Stored records:
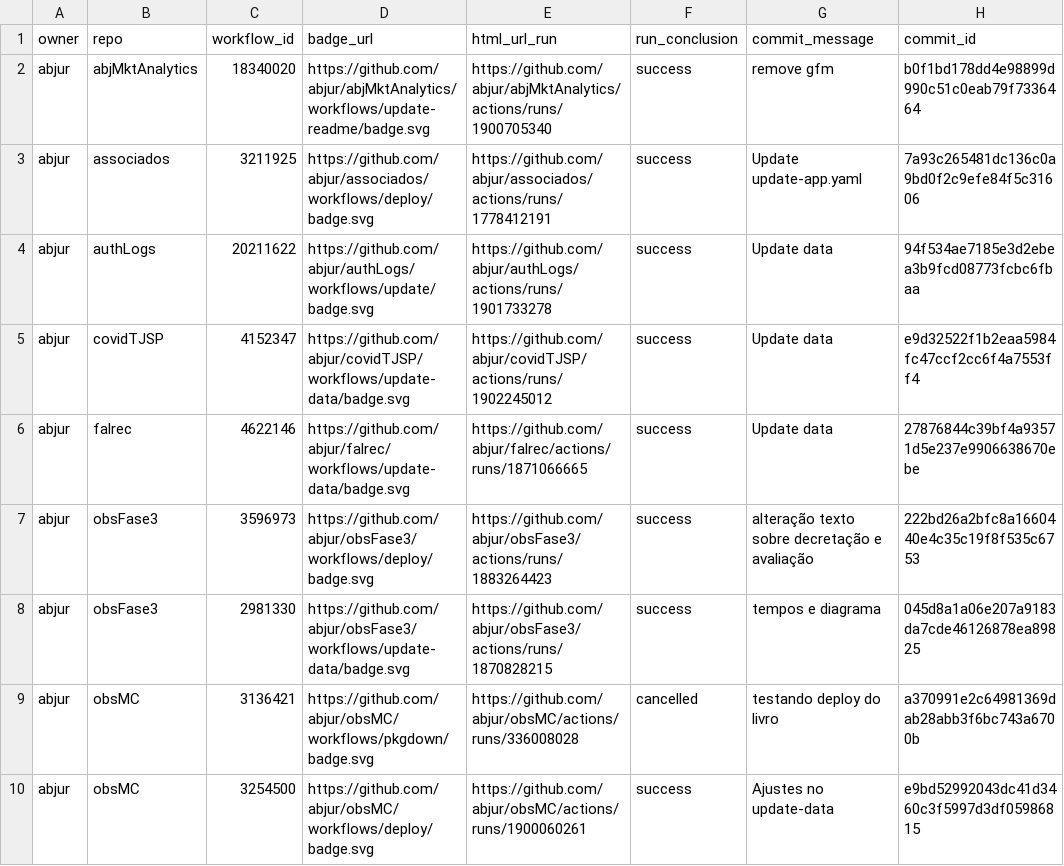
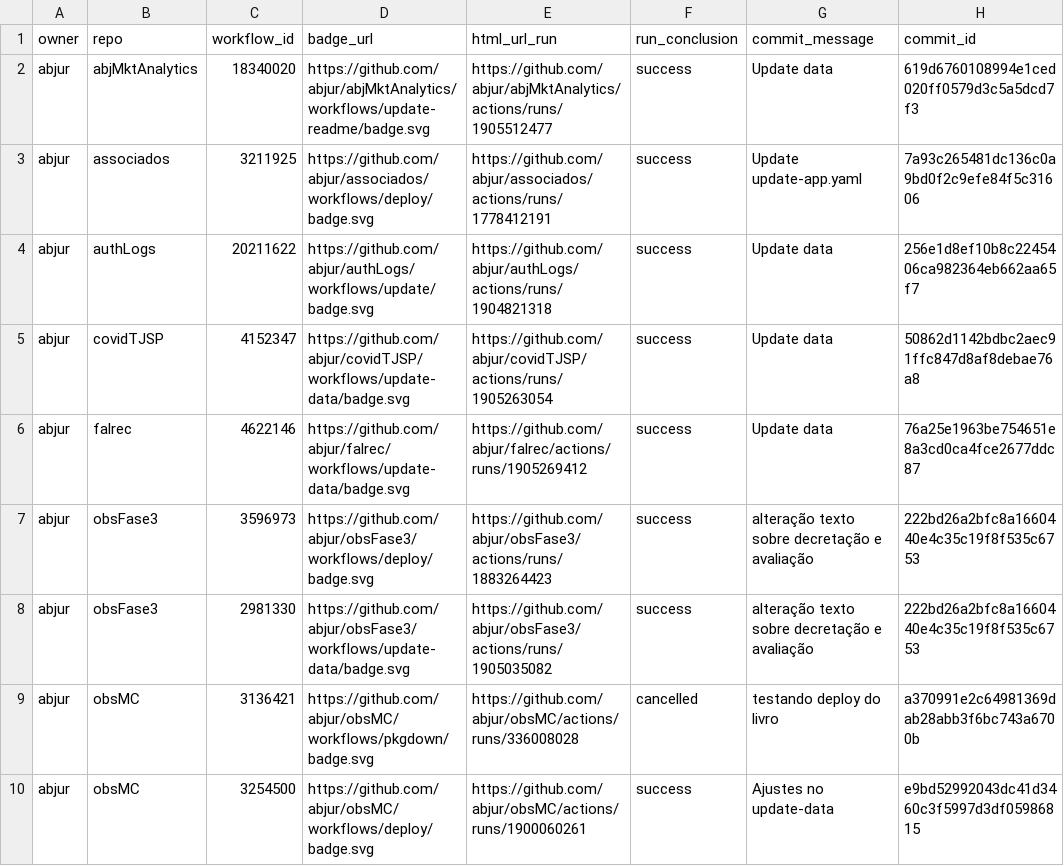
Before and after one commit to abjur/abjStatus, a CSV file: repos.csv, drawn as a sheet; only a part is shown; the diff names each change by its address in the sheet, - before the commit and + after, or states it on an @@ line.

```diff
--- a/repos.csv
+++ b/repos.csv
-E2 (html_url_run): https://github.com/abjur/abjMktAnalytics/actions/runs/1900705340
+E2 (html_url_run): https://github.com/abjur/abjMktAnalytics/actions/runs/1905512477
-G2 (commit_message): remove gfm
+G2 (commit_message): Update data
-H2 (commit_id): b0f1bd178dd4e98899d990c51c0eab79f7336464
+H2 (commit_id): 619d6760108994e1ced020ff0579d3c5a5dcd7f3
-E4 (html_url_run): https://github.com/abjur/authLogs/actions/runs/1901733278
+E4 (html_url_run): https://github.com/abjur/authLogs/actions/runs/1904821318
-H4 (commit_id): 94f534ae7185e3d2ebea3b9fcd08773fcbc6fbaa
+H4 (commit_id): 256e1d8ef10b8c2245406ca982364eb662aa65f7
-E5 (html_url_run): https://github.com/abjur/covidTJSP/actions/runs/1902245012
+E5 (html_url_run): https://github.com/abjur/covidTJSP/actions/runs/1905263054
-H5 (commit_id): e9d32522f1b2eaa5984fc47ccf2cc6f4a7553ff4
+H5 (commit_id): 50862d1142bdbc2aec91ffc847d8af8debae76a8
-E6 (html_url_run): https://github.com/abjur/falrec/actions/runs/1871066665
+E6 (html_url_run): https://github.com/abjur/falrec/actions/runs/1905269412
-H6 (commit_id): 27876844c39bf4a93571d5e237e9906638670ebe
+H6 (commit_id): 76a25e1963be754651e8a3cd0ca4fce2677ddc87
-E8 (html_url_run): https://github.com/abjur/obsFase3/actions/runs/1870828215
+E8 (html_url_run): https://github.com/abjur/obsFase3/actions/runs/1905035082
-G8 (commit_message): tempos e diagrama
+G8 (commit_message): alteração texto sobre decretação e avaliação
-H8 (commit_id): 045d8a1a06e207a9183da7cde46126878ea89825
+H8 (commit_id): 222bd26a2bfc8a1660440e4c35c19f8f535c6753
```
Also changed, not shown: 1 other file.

[WORK TASK]
An exact number is called for here: how many lines across the records contain the word "authLogs". Nothing else belongs in the answer.

[SOLUTION FOR THIS EXERCISE]
2